ST. PETERSBURG — The developer of a proposed 25-story mixed-use tower in downtown St. Petersburg is suing the companies that own and lease a parcel of land where the tower would go.
The dispute, which has put the project on indefinite hold, centers around an option to buy the parcel for $720,000 and a separate contract to resell it for $1.8 million.
The tower is planned for two parcels near the Sundial shopping and entertainment center. The parcel at issue is owned by Heritage Hotel Associates but leased to Robinson Sports, doing business as the Fit2Run shoe store.
Heritage and Robinson are named as defendants in the suit, filed this week in Pinellas County Circuit Court by Ping Pong Partners, the tower's developer.
In 2012, the suit says, Heritage and Robinson entered into a lease agreement that gave Robinson the right, on 90 days notice, to buy the Fit2Run property for $720,000 before the end of the fifth full lease year.
The fifth full year expired July 31.

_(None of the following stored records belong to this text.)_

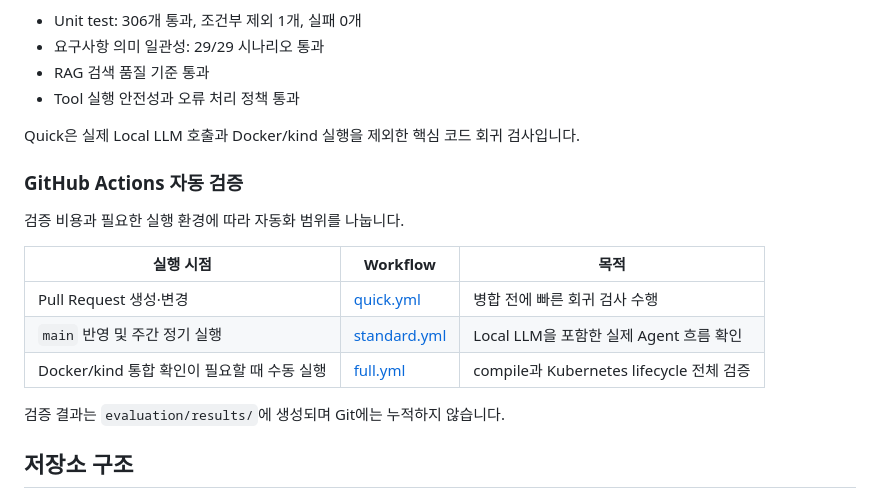
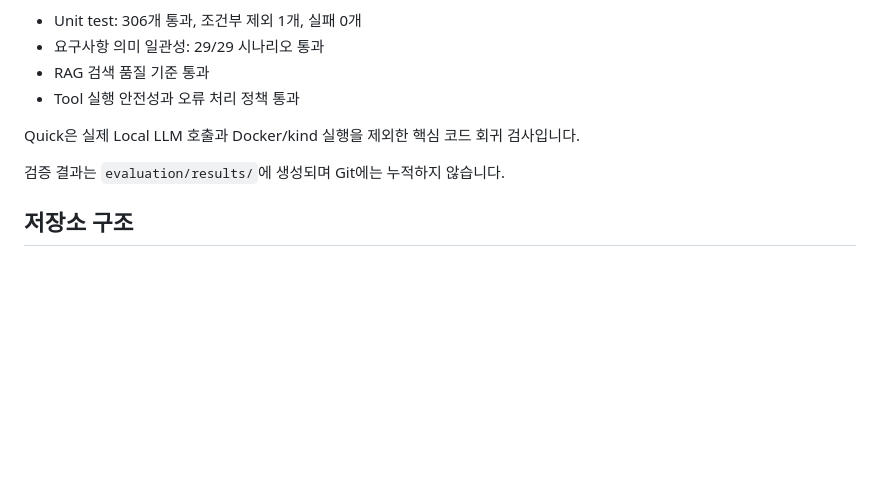
Before and after one commit to kuashi17/k8sagent, a Markdown page: README.md, the part around the change. GitHub-like rendering; blank space fills up the shorter version.

Commit message:
Simplify README validation section

```diff
--- a/README.md
+++ b/README.md
@@ -254,16 +254,6 @@ python3 scripts/run-regression-tests.py \
 
 Quick은 실제 Local LLM 호출과 Docker/kind 실행을 제외한 핵심 코드 회귀 검사입니다.
 
-### GitHub Actions 자동 검증
-
-검증 비용과 필요한 실행 환경에 따라 자동화 범위를 나눕니다.
-
-| 실행 시점 | Workflow | 목적 |
-| --- | --- | --- |
-| Pull Request 생성·변경 | [quick.yml](.github/workflows/quick.yml) | 병합 전에 빠른 회귀 검사 수행 |
-| `main` 반영 및 주간 정기 실행 | [standard.yml](.github/workflows/standard.yml) | Local LLM을 포함한 실제 Agent 흐름 확인 |
-| Docker/kind 통합 확인이 필요할 때 수동 실행 | [full.yml](.github/workflows/full.yml) | compile과 Kubernetes lifecycle 전체 검증 |
-
 검증 결과는 `evaluation/results/`에 생성되며 Git에는 누적하지 않습니다.
 
 ## 저장소 구조
```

In April, Robinson contracted to sell the parcel to Ping Pong Partners for $1.8 million. In May, Robinson notified Heritage that it wanted to exercise its option to buy the property for $720,000.
According to the lawsuit, Heritage has refused to honor Robinson's purchase option. Robinson, in turn, has refused to assign the option to Ping Pong Partners, as they agreed it would if Robinson was unable to convey title to the property at 256 2nd St. N.

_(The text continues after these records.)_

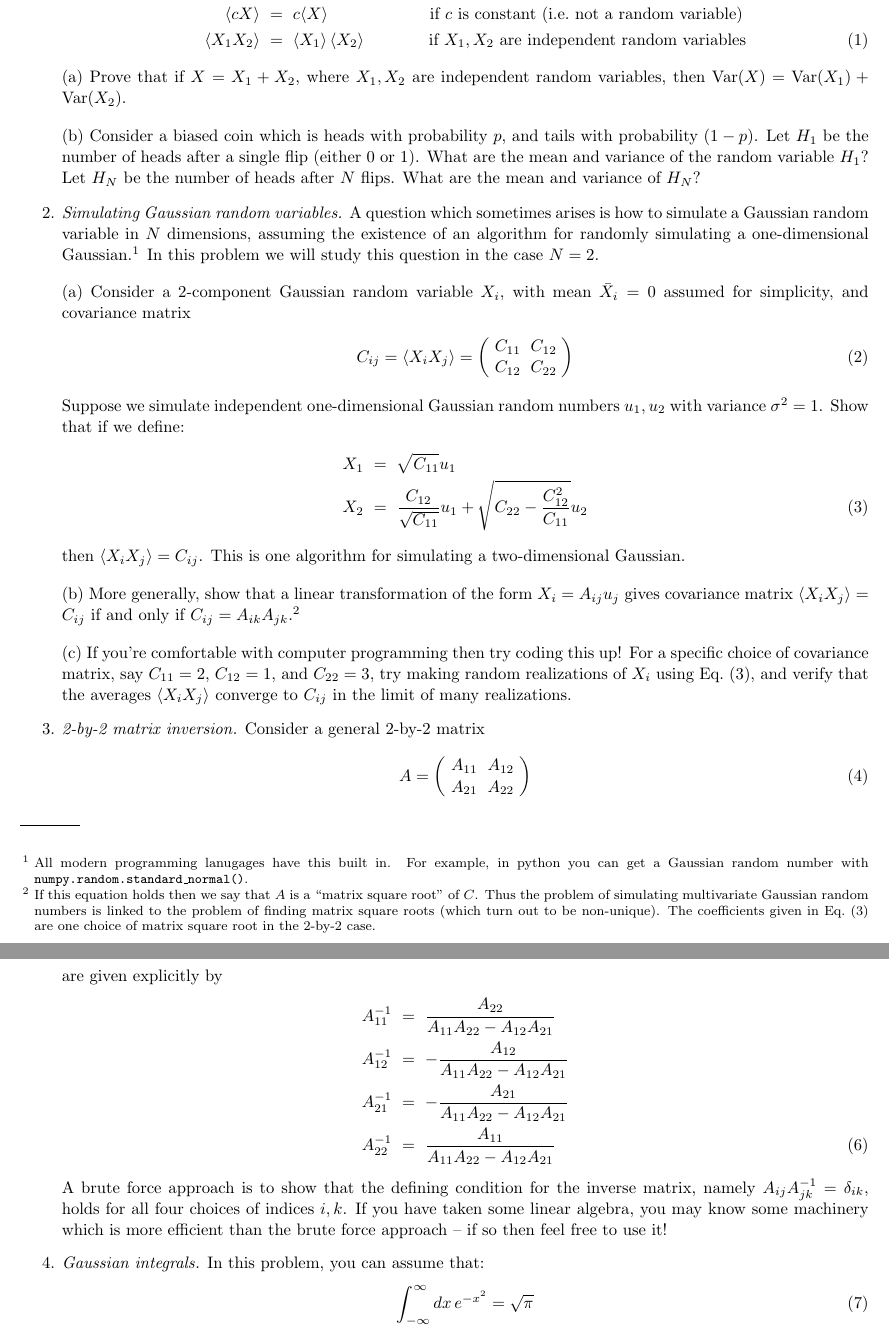
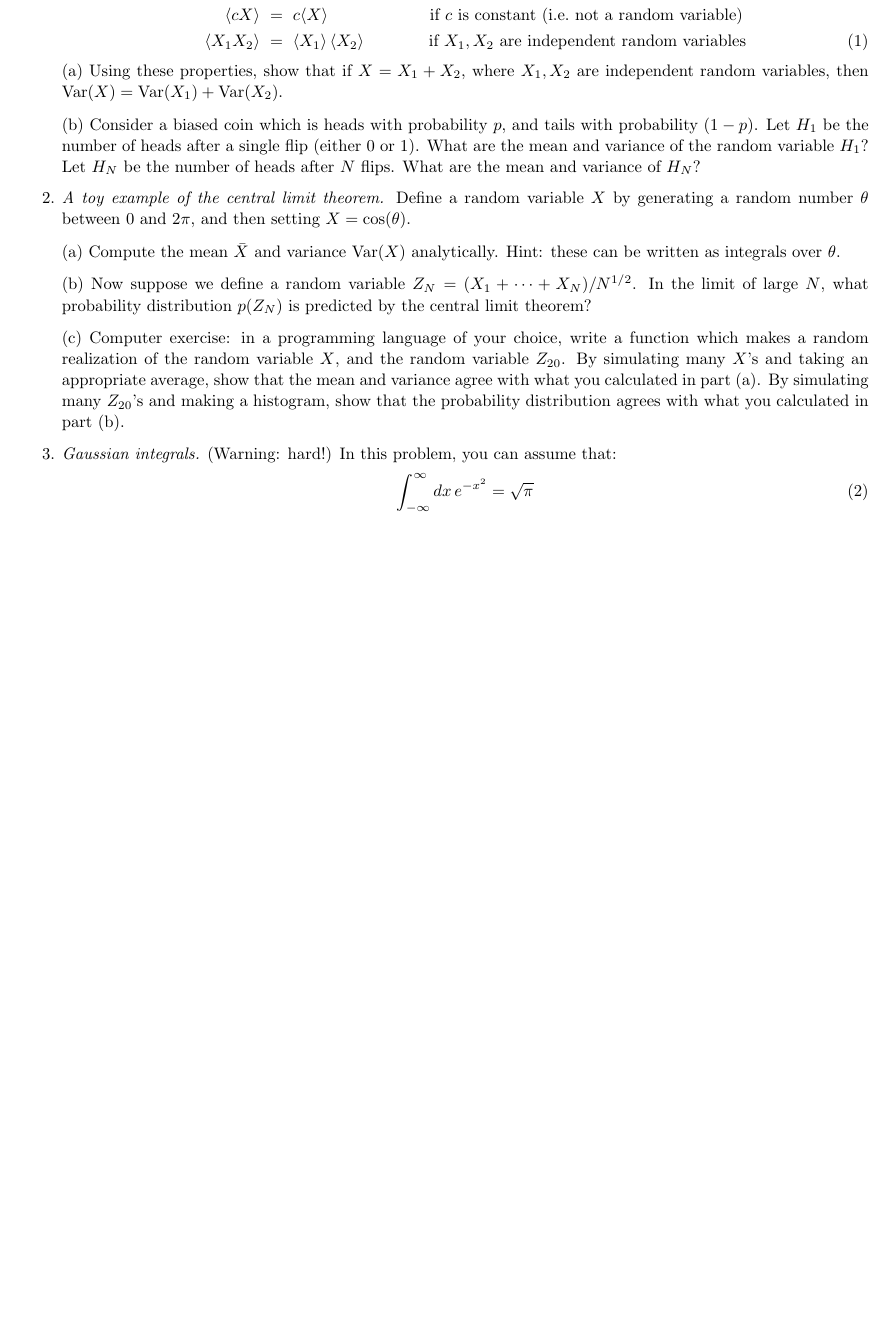
Before and after one commit to kmsmith137/issyp2016, a LaTeX paper (day1_problems/day1_problems.tex): two parts of pages 1 and 2 of 3 before the commit and part of page 1 of 2 after it, the two joined at a grey line, cut so that both start at the same text, the shorter picture padded with empty space. Compiled offline with pdfLaTeX.

Commit message:
day1_problems

```diff
--- a/day1_problems/day1_problems.tex
+++ b/day1_problems/day1_problems.tex
@@ -72,51 +72,23 @@ Recall the following properties of random variables:
 \langle c X \rangle &=& c \langle X \rangle \hspace{2.15cm} \mbox{if $c$ is constant (i.e.~not a random variable)} \nn \\
 \langle X_1 X_2 \rangle &=& \langle X_1 \rangle \, \langle X_2 \rangle \hspace{1.37cm} \mbox{if $X_1,X_2$ are independent random variables}
 \ea
-(a) Prove that if $X = X_1 + X_2$, where $X_1,X_2$ are independent random variables, then $\Var(X) = \Var(X_1) + \Var(X_2)$.
+(a) Using these properties, show that if $X = X_1 + X_2$, where $X_1,X_2$ are independent random variables, then $\Var(X) = \Var(X_1) + \Var(X_2)$.
 \par\medskip
 (b) Consider a biased coin which is heads with probability $p$, and tails with probability $(1-p)$.
 Let $H_1$ be the number of heads after a single flip (either 0 or 1).  What are the mean and variance of the random variable $H_1$?
 Let $H_N$ be the number of heads after $N$ flips.  What are the mean and variance of $H_N$?
 
-\item {\em Simulating Gaussian random variables.}
-A question which sometimes arises is how to simulate a Gaussian random variable in $N$ dimensions,
-assuming the existence of an algorithm for randomly simulating a one-dimensional Gaussian.\footnote{All
-modern programming lanugages have this built in.  For example, in python you can get a Gaussian random number
-with {\tt numpy.random.standard\_normal()}.}  In this problem we will study this question in the case $N=2$.
+\item {\em A toy example of the central limit theorem.}
+Define a random variable $X$ by generating a random number $\theta$ between 0 and $2\pi$, and
+then setting $X = \cos(\theta)$.
 \par\medskip
-(a)
-Consider a 2-component Gaussian random variable $X_i$, with mean $\bar X_i = 0$ assumed for simplicity,
-and covariance matrix
-\be
-C_{ij} = \langle X_i X_j \rangle = \left( \begin{array}{cc}
- C_{11} & C_{12} \\
- C_{12} & C_{22}
-\end{array} \right)
-\ee
-Suppose we simulate independent one-dimensional Gaussian random numbers $u_1, u_2$ with variance $\sigma^2=1$.
-Show that if we define:
-\ba
-X_1 &=& \sqrt{C_{11}} u_1 \nn \\
-X_2 &=& \frac{C_{12}}{\sqrt{C_{11}}} u_1 + \sqrt{ C_{22} - \frac{C_{12}^2}{C_{11}}} u_2  \label{eq:msqrt}
-\ea
-then $\langle X_i X_j \rangle = C_{ij}$.  This is one algorithm for simulating a two-dimensional Gaussian.
+(a) Compute the mean $\bar X$ and variance $\Var(X)$ analytically.  Hint: these can be written as integrals over $\theta$.
 \par\medskip
-(b) More generally, show that a linear transformation of the form $X_i = A_{ij} u_j$ gives covariance
-matrix $\langle X_i X_j \rangle = C_{ij}$ if and only if $C_{ij} = A_{ik} A_{jk}$.\footnote{If this equation
-holds then we say that $A$ is a ``matrix square root'' of $C$.  Thus the problem of simulating multivariate
-Gaussian random numbers is linked to the problem of finding matrix square roots (which turn out to be non-unique).
-The coefficients given in Eq.~(\ref{eq:msqrt}) are one choice of matrix square root in the 2-by-2 case.}
+(b) Now suppose we define a random variable $Z_N = (X_1 + \cdots + X_N) / N^{1/2}$.  In the limit of large $N$,
+what probability distribution $p(Z_N)$ is predicted by the central limit theorem?
 \par\medskip
-(c) If you're comfortable with computer programming then try coding this up!  For a specific choice of
-covariance matrix, say $C_{11}=2$, $C_{12}=1$, and $C_{22}=3$, try making random realizations
-of $X_i$ using Eq.~(\ref{eq:msqrt}), and verify that the averages $\langle X_i X_j \rangle$ converge to $C_{ij}$
-in the limit of many realizations.
+(c) Computer exercise: in a programming language of your choice, write a function which makes a random realization of the
+random variable $X$, and the random variable $Z_{20}$.  By simulating many $X$'s and taking an appropriate average, show
+that the mean and variance agree with what you calculated in part (a).  By simulating many $Z_{20}$'s and making a histogram,
+show that the probability distribution agrees with what you calculated in part (b).
 
-\item {\em 2-by-2 matrix inversion.}
-Consider a general 2-by-2 matrix
-\be
-A = \left( \begin{array}{cc}
-  A_{11} & A_{12} \\
-  A_{21} & A_{22}
-\end{array} \right)
-\ee
@@ -130,16 +95,4 @@ A^{-1} = \left( \begin{array}{cc}
-are given explicitly by
-\ba
-A^{-1}_{11} &=& \frac{A_{22}}{A_{11}A_{22} - A_{12} A_{21}} \nn \\
-A^{-1}_{12} &=& -\frac{A_{12}}{A_{11}A_{22} - A_{12} A_{21}} \nn \\
-A^{-1}_{21} &=& -\frac{A_{21}}{A_{11}A_{22} - A_{12} A_{21}} \nn \\
-A^{-1}_{22} &=& \frac{A_{11}}{A_{11}A_{22} - A_{12} A_{21}}
-\ea
-A brute force approach is to show that the defining condition for the inverse matrix,
-namely $A_{ij} A^{-1}_{jk} = \delta_{ik}$, holds for all four choices of indices $i,k$.
-If you have taken some linear algebra, you may know some machinery which is more efficient
-than the brute force approach -- if so then feel free to use it!
-
-\item {\em Gaussian integrals.} In this problem, you can assume that:
+\item {\em Gaussian integrals.} (Warning: hard!) In this problem, you can assume that:
 \be
 \int_{-\infty}^\infty dx \, e^{-x^2} = \sqrt{\pi}
 \ee
```
Also changed, not shown: day1_problems/day1_problems_v2.pdf (deleted), day1_problems/day1_problems_v3.pdf (added), day1_problems/day1_problems.tex (9 more changed lines).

Palmetto-based Robinson did not return a call for comment. Heritage is affiliated with Tampa-based BayStar Hotel Group, which owns the Hotel Indigo next to the shoe store.
George Glover, Baystar's CEO, said Thursday he had not read the suit and had no comment.
In July, Ping Pong Partners applied to the city for streamlined approval of the $40-million tower. BayStar/Heritage filed an objection. Because it, as owner of the Fit2Run property, had not authorized Ping Pong Partners to submit the application, city officials said the project could not move forward.
Since 2012, when Heritage agreed to the lease-purchase option for $720,000, prices for land in booming downtown St. Petersburg have soared. In its lawsuit, Ping Pong Partners suggests that Heritage doesn't want to honor the option because it could get much more for the parcel than what it agreed to six years ago.
According to the suit, Heritage has received offers for the Hotel Indigo that would be nearly twice the amount needed to pay off the mortgage on the hotel and the Fit2Run property. However, the suit says, Heritage "has requested its lender to not release the (Fit2Run) property as collateral in an attempt to prevent Robinson and/or plaintiff from exercising the purchase option."
"Under information and belief," the suit continues, "Heritage is taking such action to either demand a higher price for the hotel or stall Robinson and plaintiff in hopes of defeating the purchase option."
Ping Pong Partners, which says it has had to delay closing on the Fit2Run parcel six times, is asking a judge to render a judgment allowing it gain title to the property.
Contact Susan Taylor Martin at firstname.lastname@example.org or (727) 893-8642. Follow @susanskate